Introducing a wrist-watch device in 2013 is like cutting bread with a Stone Age knife.
What’s an innovation? There are many definitions but they come down to inventing something new, or integrating known tools or methods to produce radically new results. This is what CurePatch™ concept is about.

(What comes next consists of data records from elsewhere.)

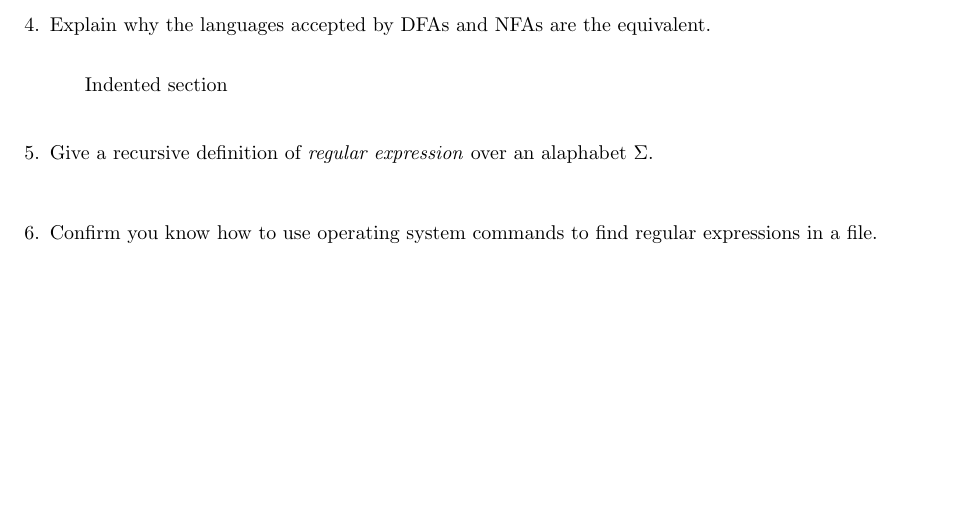
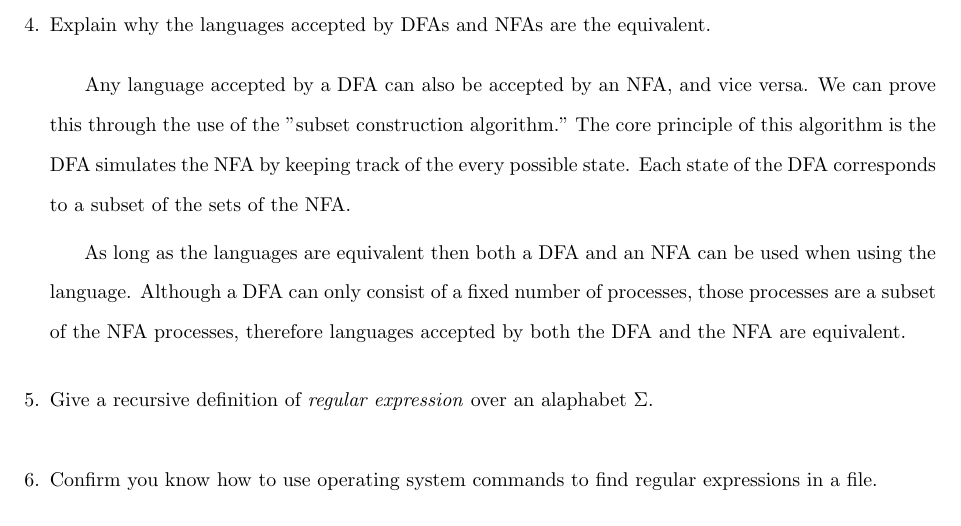
Before and after one commit to spencerhirsch/formal_language, a LaTeX document (regular_languages.tex): part of page 2 of 3, cut so that both start at the same text. Compiled offline with pdfLaTeX.

Commit message:
Adding question 4 answer.

```diff
--- a/regular_languages.tex
+++ b/regular_languages.tex
@@ -70,7 +70,16 @@
     \medskip
 
     % Answer here
-    \-\hspace{0.5cm} Indented section
+    \-\hspace{0.5cm} Any language accepted by a DFA can also be accepted by an NFA,
+     and vice versa. We can prove this through the use of the "subset construction
+     algorithm." The core principle of this algorithm is the DFA simulates the NFA
+     by keeping track of the every possible state. Each state of the DFA corresponds
+     to a subset of the sets of the NFA.
+
+     \-\hspace{0.5cm} As long as the languages are equivalent then both a DFA and an
+     NFA can be used when using the language. Although a DFA can only consist of a
+     fixed number of processes, those processes are a subset of the NFA processes,
+     therefore languages accepted by both the DFA and the NFA are equivalent.
 
     \medskip
 
```
Also changed, not shown: regular_languages.pdf, 3 other files.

They build a multilayered (storing-data thin-film layers) platform using MEMS technology, equip it with MEMS sensors and create cutting edge techniques to provide energy-saving vital signs monitoring.
To produce on-demand wearable monitoring devices the CurePatch Platform will integrate a bunch of innovations:
- Innovations to interpret non-invasive vital-signs monitoring- data, supplied by MEMS sensors;
-Innovations to optimize power harvested from ambient sources which tend to be unregulated, random and small;
- Innovations in face-recognition algorithms by Visisys Inc. technology will be used in multiple applications;
-Innovations to manage surveillance systems monitoring “in-cloud” in hospitals, insurance companies and government services.
This integration effort is aiming to cut the cost of national medical service by hundreds of billions of dollars, it would do what a computer does in computation to billions of people – save time by computerizing simple procedures (taking vital signals, offering remote or local monitoring of any number of patients, civilians and soldiers), preventing patients’ deterioration, saving doctors’ precious time, in fact, revolutionizing the concept of medical care for the people.
There are over 3 million nurses in this country. Each of them spends at least 5 minutes a day on one patient of hers which translates into millions of hours saved for more immediate purposes. Similar savings will apply to doctors. Preventive features of CurePatch™ platform are to become an integral part of American medicine. One patient – one innovation MEMS gadget. Huge savings do not come cheaper. ObamaCare medical reform will then rely on a meaningful basis and method of making the program realistically sustainable rather than a financial burden for the current and future generations.